I started working with Unity in 2012. Until then, I did most of my 3D programming in DirectX or XNA. I had been working with Microsoft’s 3D pipeline since DirectX 7, when I gave lectures for WPI’s GDC on the technology, so again, it was a technology base I was very comfortable working with, and its structure and paradigm were familiar. Unity embraced a structure that, to me, seemed very oriented around particular types of games. It made many things hilariously easier — 3D rendering was a breeze, and I could get a character walking around an environment inside 20 minutes — something that would take days in .NET.
That said, it seemed to have issues with data-driven games. Anything that had static 2D screens, so common in 4X games, had to work around the fact that Unity expected to be constantly throwing out frames as fast as it could. It seemed wasteful to be handling screens that way.
I hemmed and hawed about this for a year or more; I tried building interfaces in both environments, and after drafting more than a few prototypes, I ended up deciding that staying in .NET and going with a 2D interface was the way to go. I think it is worthwhile to explain why.
The base coordinate system that STL operates in is four-dimensional; it represents objects and events in spacetime because it has to in order to be able to show a player what the universe looks like from their perspective. Velocity (in special relativity) and gravity (in general relativity) transform space time coordinates in ways analogous to the way matrices transform 3D coordinates to display objects on a 2D display.
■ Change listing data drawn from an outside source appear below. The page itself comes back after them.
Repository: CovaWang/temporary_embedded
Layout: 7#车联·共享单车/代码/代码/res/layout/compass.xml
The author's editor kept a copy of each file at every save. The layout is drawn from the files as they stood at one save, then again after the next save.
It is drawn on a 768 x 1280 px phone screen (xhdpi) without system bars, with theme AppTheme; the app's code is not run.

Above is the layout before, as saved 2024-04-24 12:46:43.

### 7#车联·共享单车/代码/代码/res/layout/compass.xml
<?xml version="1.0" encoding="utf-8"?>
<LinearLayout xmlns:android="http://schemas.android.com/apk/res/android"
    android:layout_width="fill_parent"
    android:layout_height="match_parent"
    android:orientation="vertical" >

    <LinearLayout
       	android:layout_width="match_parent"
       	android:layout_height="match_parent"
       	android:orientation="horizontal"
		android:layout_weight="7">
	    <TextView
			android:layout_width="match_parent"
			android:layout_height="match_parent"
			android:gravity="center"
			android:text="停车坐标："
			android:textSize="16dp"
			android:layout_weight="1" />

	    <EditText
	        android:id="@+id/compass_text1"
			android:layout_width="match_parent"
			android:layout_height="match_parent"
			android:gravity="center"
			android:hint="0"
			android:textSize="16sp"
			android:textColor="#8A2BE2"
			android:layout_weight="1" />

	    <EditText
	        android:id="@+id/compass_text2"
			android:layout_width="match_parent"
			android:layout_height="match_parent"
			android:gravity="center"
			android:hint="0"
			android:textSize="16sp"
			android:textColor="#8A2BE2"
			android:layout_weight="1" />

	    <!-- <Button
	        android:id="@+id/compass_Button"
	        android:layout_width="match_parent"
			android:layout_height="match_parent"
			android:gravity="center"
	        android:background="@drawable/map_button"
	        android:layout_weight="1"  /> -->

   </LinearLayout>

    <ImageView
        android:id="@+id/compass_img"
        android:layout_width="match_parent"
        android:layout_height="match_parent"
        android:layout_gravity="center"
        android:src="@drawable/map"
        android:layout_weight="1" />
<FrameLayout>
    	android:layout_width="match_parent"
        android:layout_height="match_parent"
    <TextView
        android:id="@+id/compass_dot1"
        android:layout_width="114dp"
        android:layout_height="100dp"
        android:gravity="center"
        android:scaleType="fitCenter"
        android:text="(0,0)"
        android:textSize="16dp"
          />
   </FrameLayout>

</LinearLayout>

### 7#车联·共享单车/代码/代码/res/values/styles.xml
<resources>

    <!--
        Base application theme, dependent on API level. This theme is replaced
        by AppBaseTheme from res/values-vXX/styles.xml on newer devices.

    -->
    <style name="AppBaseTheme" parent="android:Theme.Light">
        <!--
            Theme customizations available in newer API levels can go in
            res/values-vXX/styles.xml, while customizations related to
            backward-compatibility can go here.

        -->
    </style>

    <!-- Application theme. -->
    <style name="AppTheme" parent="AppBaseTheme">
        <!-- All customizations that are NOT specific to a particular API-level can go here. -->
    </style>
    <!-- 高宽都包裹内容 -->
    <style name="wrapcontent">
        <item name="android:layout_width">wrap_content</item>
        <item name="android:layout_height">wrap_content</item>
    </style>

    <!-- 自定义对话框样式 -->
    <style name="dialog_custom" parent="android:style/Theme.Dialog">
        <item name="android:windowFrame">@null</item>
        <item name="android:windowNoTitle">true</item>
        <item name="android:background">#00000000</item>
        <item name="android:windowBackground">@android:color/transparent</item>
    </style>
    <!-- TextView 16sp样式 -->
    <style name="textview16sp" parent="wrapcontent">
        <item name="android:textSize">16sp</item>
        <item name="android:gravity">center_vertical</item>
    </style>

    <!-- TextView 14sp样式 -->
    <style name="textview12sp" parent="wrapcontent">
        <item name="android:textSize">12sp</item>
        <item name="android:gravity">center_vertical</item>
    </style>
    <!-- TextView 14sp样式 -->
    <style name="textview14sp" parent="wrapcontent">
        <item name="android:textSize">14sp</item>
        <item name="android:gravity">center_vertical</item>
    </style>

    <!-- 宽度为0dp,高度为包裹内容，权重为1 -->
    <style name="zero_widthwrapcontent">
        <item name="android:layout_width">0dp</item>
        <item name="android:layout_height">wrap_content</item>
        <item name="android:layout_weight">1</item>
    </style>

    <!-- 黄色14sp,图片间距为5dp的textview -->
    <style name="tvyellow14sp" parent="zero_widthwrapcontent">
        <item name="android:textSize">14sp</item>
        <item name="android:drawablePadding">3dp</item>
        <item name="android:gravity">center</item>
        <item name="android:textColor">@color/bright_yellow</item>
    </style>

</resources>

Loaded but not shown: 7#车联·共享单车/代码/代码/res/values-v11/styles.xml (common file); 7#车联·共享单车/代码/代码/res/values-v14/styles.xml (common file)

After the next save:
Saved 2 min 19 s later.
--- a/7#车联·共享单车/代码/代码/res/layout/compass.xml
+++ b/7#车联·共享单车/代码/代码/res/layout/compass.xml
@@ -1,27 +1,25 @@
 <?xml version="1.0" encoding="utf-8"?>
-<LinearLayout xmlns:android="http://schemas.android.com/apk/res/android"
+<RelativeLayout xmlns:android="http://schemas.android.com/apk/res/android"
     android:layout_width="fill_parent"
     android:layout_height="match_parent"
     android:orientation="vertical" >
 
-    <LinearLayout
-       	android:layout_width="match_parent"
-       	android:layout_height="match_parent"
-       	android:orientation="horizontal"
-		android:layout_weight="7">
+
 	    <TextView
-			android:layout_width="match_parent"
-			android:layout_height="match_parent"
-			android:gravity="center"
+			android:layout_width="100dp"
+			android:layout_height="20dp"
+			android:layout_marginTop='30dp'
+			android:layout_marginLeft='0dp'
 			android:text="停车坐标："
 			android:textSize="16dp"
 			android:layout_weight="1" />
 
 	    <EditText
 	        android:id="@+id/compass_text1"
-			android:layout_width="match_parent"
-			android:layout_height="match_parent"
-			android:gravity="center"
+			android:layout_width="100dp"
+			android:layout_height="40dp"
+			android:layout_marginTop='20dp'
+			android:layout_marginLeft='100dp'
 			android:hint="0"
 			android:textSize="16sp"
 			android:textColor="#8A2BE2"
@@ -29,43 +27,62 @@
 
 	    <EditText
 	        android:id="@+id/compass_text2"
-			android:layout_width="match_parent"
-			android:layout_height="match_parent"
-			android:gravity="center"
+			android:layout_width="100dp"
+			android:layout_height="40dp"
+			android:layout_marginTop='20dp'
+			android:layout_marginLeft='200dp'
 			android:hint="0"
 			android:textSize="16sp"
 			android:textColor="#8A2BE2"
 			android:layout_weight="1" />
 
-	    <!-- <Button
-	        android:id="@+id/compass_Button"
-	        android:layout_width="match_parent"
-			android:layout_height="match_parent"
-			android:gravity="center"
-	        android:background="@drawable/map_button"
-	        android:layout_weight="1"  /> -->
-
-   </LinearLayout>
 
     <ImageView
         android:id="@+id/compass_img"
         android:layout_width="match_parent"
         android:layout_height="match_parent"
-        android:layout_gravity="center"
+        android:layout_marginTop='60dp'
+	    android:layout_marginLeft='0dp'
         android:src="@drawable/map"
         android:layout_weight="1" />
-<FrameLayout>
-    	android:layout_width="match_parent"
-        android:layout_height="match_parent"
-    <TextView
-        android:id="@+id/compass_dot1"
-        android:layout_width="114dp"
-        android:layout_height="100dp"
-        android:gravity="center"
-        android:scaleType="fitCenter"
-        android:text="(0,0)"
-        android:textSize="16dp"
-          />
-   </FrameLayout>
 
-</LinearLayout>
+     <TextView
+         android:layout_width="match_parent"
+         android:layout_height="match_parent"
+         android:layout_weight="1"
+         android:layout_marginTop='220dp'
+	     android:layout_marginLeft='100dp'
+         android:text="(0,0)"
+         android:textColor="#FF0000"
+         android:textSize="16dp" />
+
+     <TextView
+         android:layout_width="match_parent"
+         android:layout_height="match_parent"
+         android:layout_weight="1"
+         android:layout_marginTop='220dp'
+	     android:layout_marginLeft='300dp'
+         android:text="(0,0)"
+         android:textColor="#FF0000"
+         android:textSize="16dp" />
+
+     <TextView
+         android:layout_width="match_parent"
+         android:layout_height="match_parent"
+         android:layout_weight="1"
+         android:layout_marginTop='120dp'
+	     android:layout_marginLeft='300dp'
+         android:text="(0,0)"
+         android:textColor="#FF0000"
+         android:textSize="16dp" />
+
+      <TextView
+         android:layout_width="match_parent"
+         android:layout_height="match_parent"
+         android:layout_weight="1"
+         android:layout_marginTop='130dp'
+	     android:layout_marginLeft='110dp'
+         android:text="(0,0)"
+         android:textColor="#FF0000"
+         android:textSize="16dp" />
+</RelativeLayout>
To get the math to work properly, I can’t really fudge the dimensions; I have to store everything as 3+1 spacetime. Since my data already stores the 3D coordinates, that would seem to suggest I should render the game in 3D, rather than projecting from 4D into 3D and 3D into 2D.
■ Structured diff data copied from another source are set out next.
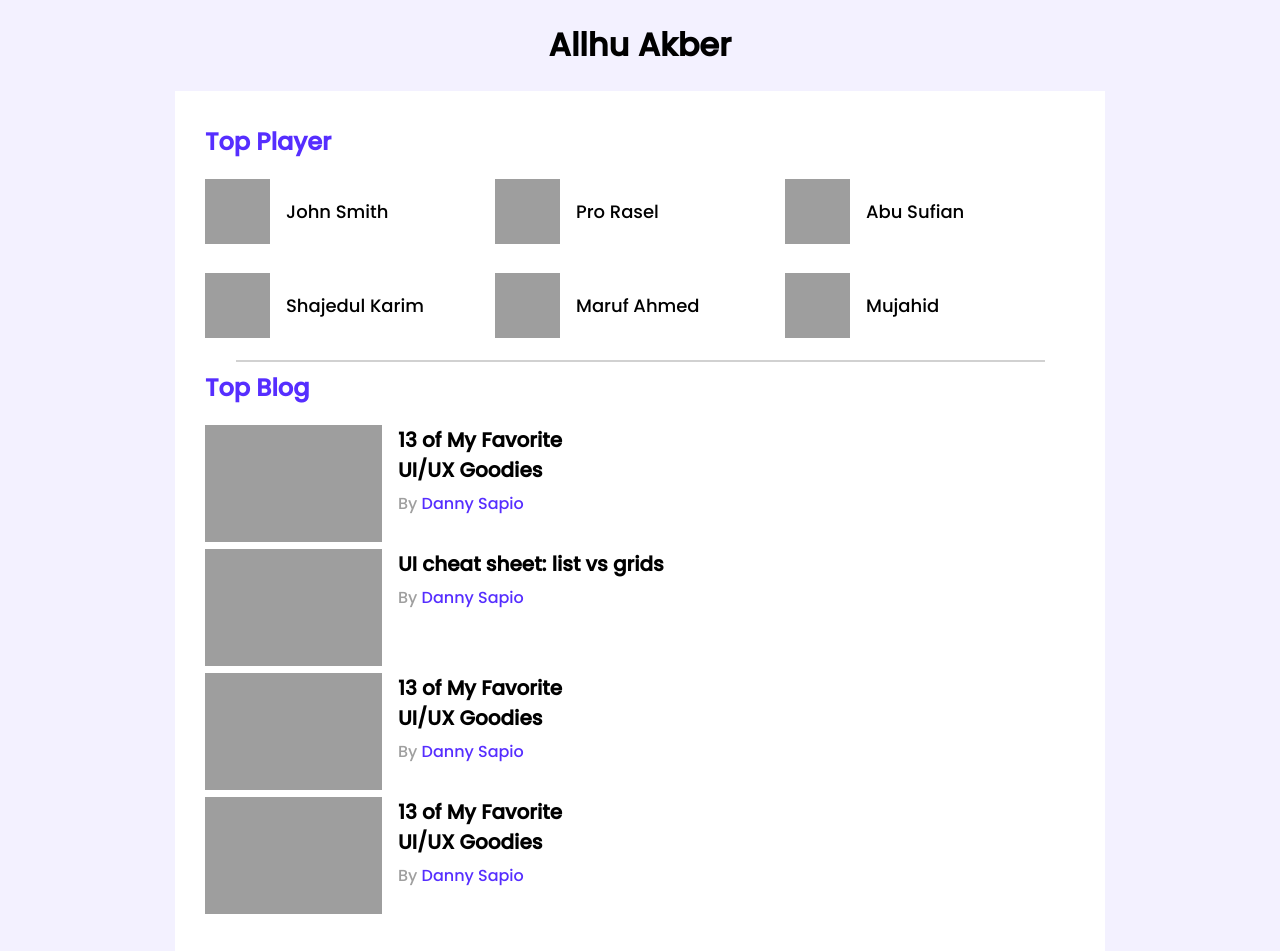
Repository: zjria/leader-board
Page: index.html
The author's editor kept a copy of each file at every save. The page is drawn from the files as they stood at one save, then again after the next save.
The browser window is 1280 px wide. The pictures show the whole page.
Pictures or frames that could not be fetched are drawn as grey boxes.

Above is the page before, as saved 2022-09-04 08:37:04.

After the next save:
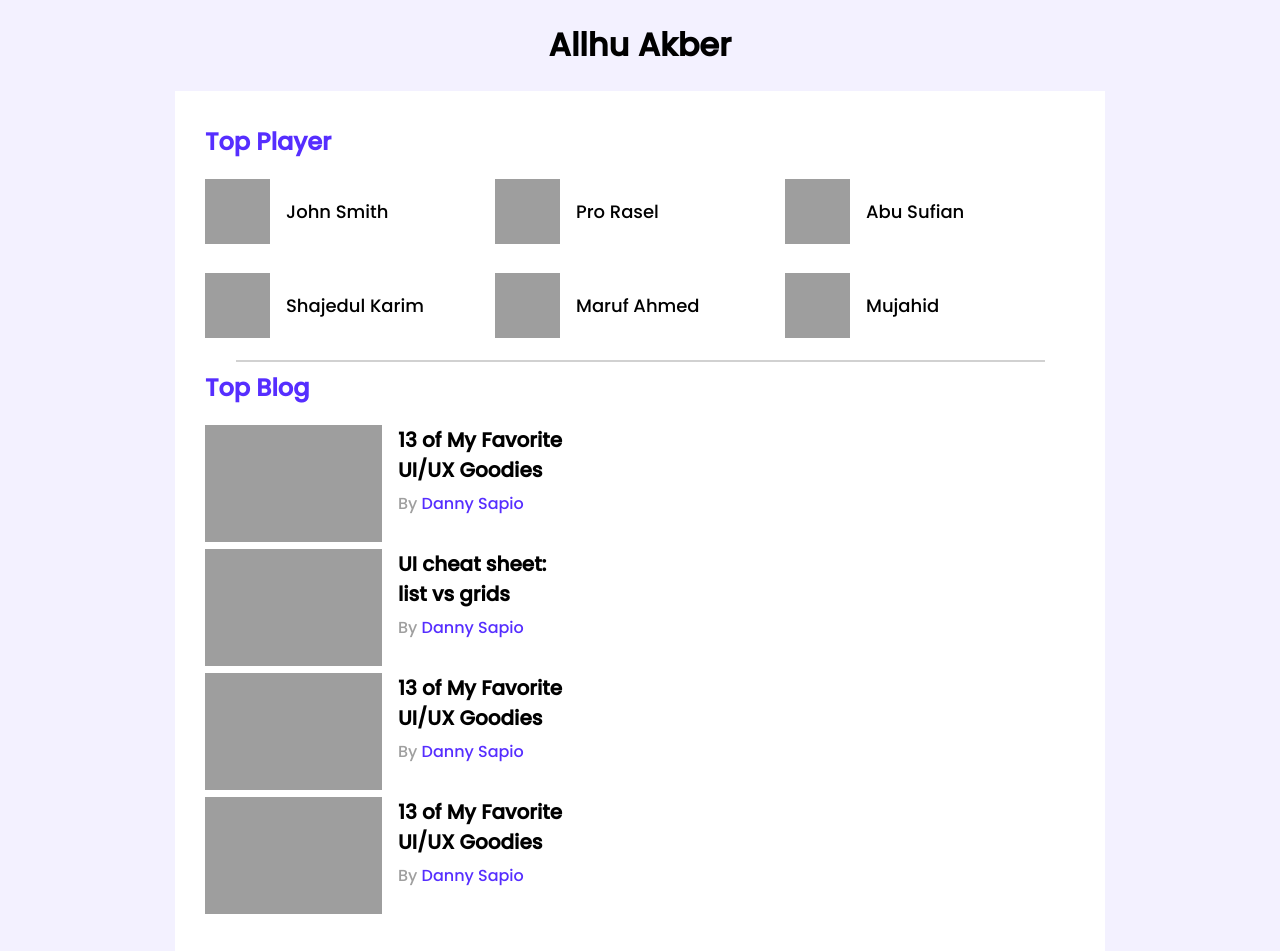
Saved 10 s later.
--- a/index.html
+++ b/index.html
@@ -67,7 +67,7 @@
                         <img src="images/blogs/blog-2.png" alt="">
                     </div>
                     <div class="blog-contain">
-                        <h2>UI cheat sheet:
+                        <h2>UI cheat sheet: <br>
                             list vs grids</h2>
                         <p class="blog-auther">By <a href="">Danny Sapio</a></p>
                     </div>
If I rendered everything in 3D, it would be easier to communicate some concepts, and harder to communicate others. For example, ship pathing looks more impressive in 3D, but it is actually doesn’t provide much useful information from a gameplay perspective; since distance and time are so far removed from each other in orbital mechanics (at least as compared to straight-line movement on a plane), the intuition a player has looking at an orbital path in 3D actually hurts their ability to judge what is going to happen, especially early on in the game. I can provide numbers representing the pertinent details atop the 3D rendered display, but when I tried to do that, the interface just became a crowded, unsightly mess. Perhaps a better UI designer than I could make an elegant solution, but I failed in that regard.
So ultimately I was left with the decision of whether I wanted to implement the presentation layer in .NET, and paying the price in the little bits of 3D I wanted, or implementing it in Unity, and paying the price for the bits of 2D I wanted. When I plotted out a best-guess project plan for each possibility, .NET won handily, and the Unity option, in fact, would’ve threatened my timeline.
That said, there is a strong separation of functionality and interface in Slower Than Light, specifically because I needed to allow for either interface option. As a result, it is possible that a 3D interface will come along one day, either from me or from somebody else if I release the engine for public or licensed use.